“The Scandal of the Century” – The Murder of Clothilde Marchand


March 9, 2019


Are you familiar with the story of Clothilde Marchand? Mrs. Marchand died 89 years ago this week (March 6, 1930) —the victim of murder that was referred to at the time as “the scandal of the century.”

Clothilde (nee Druault) Marchand was the wife of Henri Marchand, a French artist and renowned sculptor, who studied under Rodin and became a specialist in dioramas and precision wax modeling.

In the early 1900s, Henri and Clothilde, who was also an artist, emigrated to the United States. Mr. Marchand began working as a diorama artist at the New York State Museum. His work on the museum’s Iroquois dioramas, dedicated in 1918, earned him recognition.

In 1925, the couple and their family moved to Buffalo, where Henri he and his sons Paul and George were to construct dioramas for the Society of Natural Sciences (later the Buffalo Museum of Science). Note: Though much of the work the Marchands created there is no longer on display, some still can be seen, particularly in the museum’s Hall of Wildflowers.

Henri Marchand

Clothilde Marchand with her dog

Lila Jimerson

Nancy Bowen

In the course of his work on the dioramas, Mr. Marchand worked closely with the Senecas, and he became intimate friends with a young Seneca woman, Lila Jimerson, who modeled for him.

On March 6, 1930, Marchand’s youngest son Henri came home from school to their house at 576 Riley Street to find his mother sprawled across their first floor landing. At first it was thought that Clothilde’s death was a result of a fall down the stairs, but the medical examiner soon found bloody gashes, the odor of chloroform, and signs of a furious struggle on the body of the tiny Frenchwoman.

The police were brought in and after close questioning of Mr. Marchand, were soon on the trail of Ms. Jimerson and a 68-year-old woman who turned out to be her friend and possible accomplice, Nancy Bowen, a Seneca tribal healer.

First Jimerson was arrested, and then she named Bowen. During the investigation, it was learned that Jimerson had convinced Bowen that Mrs. Marchand was a “white witch” who used her powers to kill Bowen’s recently deceased husband, Charlie (“Sassafras Charlie”) Bowen, another Seneca healer.

That “conclusion” was apparently drawn by the two women over a Ouija board, as they sought an explanation for Charlie’s death. Slowly, the board revealed a startling message from Sassafras Charlie: “They killed me.” Who did it? the women asked. The board spelled out an answer, letter by letter: “Clothilde.” It added the killer’s address on Buffalo’s Riley St.

Curiously, Jimerson said she was acquainted with a woman of that odd name: Clothilde Marchand, the wife of the man for whom Jimerson was modeling.

After the séance, Bowen received several letters, signed “Mrs. Dooley,” explaining that Clothilde Marchand was a witch who had hexed Sassafras Charlie out of jealousy. “Her witchcraft didn’t work so good so she decided to kill him,” one letter said.
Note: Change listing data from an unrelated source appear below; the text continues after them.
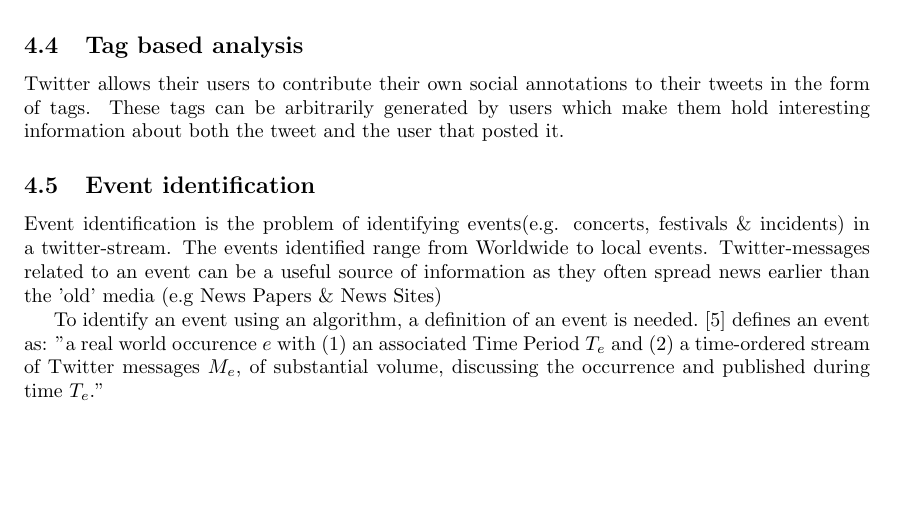
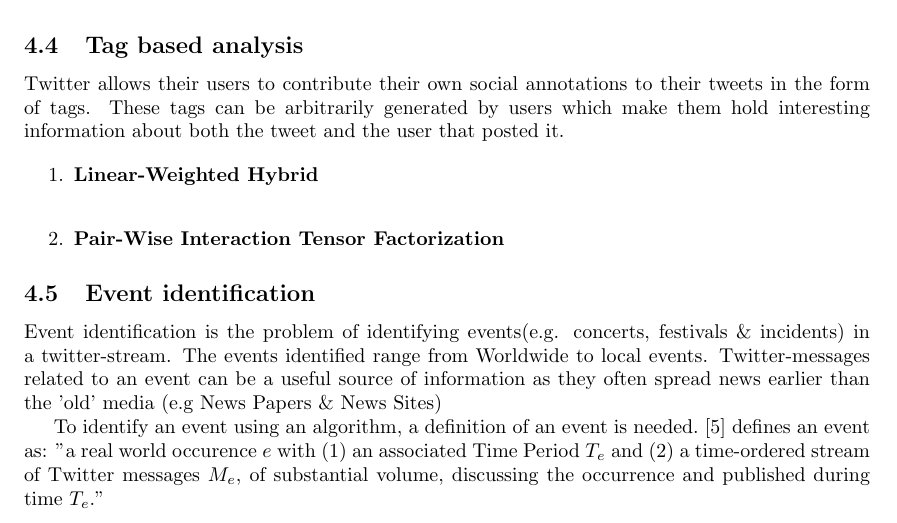
Before and after one commit to roelandoosterloo/TI3700, a LaTeX paper (authorinstr_2.tex): part of page 4 of 6, cut so that both start at the same text, the shorter picture padded with empty space. Compiled offline with pdfLaTeX.

Commit message:
commit to pull

```diff
--- a/authorinstr_2.tex
+++ b/authorinstr_2.tex
@@ -101,6 +101,16 @@ Profile information can be helpful to classify a user, but it should be used wit
 Twitter allows their users to contribute their own social annotations to their tweets in the form of tags. These tags can be arbitrarily generated by users
 which make them hold interesting information about both the tweet and the user that posted it.
 
+\begin{enumerate}
+\item \textbf{Linear-Weighted Hybrid}\\
+
+%TODO: Technische stuff begrijpen zodat ik die hier neer kan zetten
+
+\item \textbf{Pair-Wise Interaction Tensor Factorization}
+
+\end{enumerate}
+
+
 \subsection{Event identification}
 
 Event identification is the problem of identifying events(e.g. concerts, festivals \& incidents) in a twitter-stream. The events identified range from Worldwide to local events. Twitter-messages related to an event can be a useful source of information as they often spread news earlier than the 'old' media (e.g News Papers \& News Sites)
```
The healer grew convinced that Clothilde killed her husband – and she was next.

On the fateful day of the murder, Bowen went to the Marchand’s home and knocked on the door. When Mrs. Marchand opened it, Bowen confronted Clothilde and accused her in broken English of being a witch. Nancy Bowen pulled a hammer and beat down the Frenchwoman, then finished the job by stuffing chloroform-soaked paper down her throat.

There were two trials. In the first one, the featured trial attraction was Henri Marchand, who admitted Jimerson was one of his many lovers – “too many to count,” he said, including a number of native Americans. He said it was a “professional necessity” to seduce Indian women because it made them more willing to pose naked for his diorama modeling. He said his wife consented to his free-love lifestyle.
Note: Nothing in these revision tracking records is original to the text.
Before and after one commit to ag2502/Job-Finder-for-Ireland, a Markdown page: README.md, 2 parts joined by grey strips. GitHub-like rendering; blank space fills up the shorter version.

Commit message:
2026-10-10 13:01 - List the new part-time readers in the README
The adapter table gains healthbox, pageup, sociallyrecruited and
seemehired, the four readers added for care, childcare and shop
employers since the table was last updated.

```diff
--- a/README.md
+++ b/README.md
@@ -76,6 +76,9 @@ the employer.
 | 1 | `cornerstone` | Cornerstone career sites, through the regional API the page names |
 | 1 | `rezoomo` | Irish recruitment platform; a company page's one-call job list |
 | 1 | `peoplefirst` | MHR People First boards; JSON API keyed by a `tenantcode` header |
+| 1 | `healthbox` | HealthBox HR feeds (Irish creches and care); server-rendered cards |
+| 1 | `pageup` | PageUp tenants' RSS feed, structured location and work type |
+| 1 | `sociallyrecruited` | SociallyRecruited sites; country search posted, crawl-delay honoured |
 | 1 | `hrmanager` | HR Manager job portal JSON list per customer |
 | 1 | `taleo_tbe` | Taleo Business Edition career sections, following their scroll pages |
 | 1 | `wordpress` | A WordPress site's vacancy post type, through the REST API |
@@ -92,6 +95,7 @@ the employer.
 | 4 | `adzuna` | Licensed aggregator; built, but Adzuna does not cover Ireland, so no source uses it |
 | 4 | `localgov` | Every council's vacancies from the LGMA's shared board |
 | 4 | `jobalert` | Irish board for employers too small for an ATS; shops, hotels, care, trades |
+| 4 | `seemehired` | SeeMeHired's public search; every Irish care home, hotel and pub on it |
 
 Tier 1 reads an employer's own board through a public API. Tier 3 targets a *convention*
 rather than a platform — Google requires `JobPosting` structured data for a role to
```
But during the court proceedings, Jimerson suffered a flare-up of a respiratory condition, leading the judge to declare a mistrial. Then, she pled guilty to second degree murder from her hospital bed, but retracted the plea soon afterwards. Acclaimed lawyer Clarence Darrow was brought in to help make sure Jimerson got a fair trial, but he ended up not taking the case.
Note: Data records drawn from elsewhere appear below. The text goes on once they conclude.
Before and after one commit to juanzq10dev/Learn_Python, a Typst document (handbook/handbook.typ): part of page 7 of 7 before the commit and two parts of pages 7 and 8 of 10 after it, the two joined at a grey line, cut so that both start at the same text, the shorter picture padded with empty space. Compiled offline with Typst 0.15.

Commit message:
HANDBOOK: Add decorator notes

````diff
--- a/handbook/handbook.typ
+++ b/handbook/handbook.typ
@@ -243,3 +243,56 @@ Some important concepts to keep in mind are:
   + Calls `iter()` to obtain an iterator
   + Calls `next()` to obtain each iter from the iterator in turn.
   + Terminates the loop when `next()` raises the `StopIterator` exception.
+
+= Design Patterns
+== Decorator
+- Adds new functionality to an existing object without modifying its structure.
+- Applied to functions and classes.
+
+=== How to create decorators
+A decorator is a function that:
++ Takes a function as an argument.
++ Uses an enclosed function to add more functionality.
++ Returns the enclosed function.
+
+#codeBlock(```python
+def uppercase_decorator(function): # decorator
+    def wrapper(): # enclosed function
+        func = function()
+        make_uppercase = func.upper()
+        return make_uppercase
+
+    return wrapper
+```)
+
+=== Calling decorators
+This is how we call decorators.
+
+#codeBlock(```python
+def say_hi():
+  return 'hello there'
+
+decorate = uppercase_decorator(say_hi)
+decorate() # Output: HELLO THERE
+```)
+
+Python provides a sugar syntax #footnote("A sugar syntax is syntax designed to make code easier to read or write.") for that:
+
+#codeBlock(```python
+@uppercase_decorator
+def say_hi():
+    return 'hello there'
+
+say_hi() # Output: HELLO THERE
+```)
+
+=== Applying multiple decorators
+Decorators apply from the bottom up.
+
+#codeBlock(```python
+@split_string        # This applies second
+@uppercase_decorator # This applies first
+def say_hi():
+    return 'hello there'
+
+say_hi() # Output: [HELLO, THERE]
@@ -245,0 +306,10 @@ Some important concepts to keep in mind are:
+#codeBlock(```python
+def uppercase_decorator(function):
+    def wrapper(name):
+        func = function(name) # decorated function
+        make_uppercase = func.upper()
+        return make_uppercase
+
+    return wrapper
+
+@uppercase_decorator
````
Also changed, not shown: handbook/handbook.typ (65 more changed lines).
At a second trial one year later, Jimerson testified she was foolishly in love with Marchand, but was not a party to the murder. She implicated Marchand himself, saying he told her he was “tired” of Clothilde. Jimerson was acquitted and freed. Bowen was released after pleading guilty to manslaughter and accepting a sentence of time served.

By the time of the second trial, Marchand had moved to Albany and married his dead wife’s 18-year-old niece. Never prosecuted, he died in 1951.

Lila Jimerson married a local man and lived a long life in Perrysburg, N.Y., near her old reservation. She died in 1972.

Clothilde Marchand’s paintings were exhibited only once, in a 1930 memorial tribute. According to daughter Henriette: “She was a true artist who never had a chance.” Clothilde Marchand is buried in section 40 in Forest Lawn in an unmarked grave.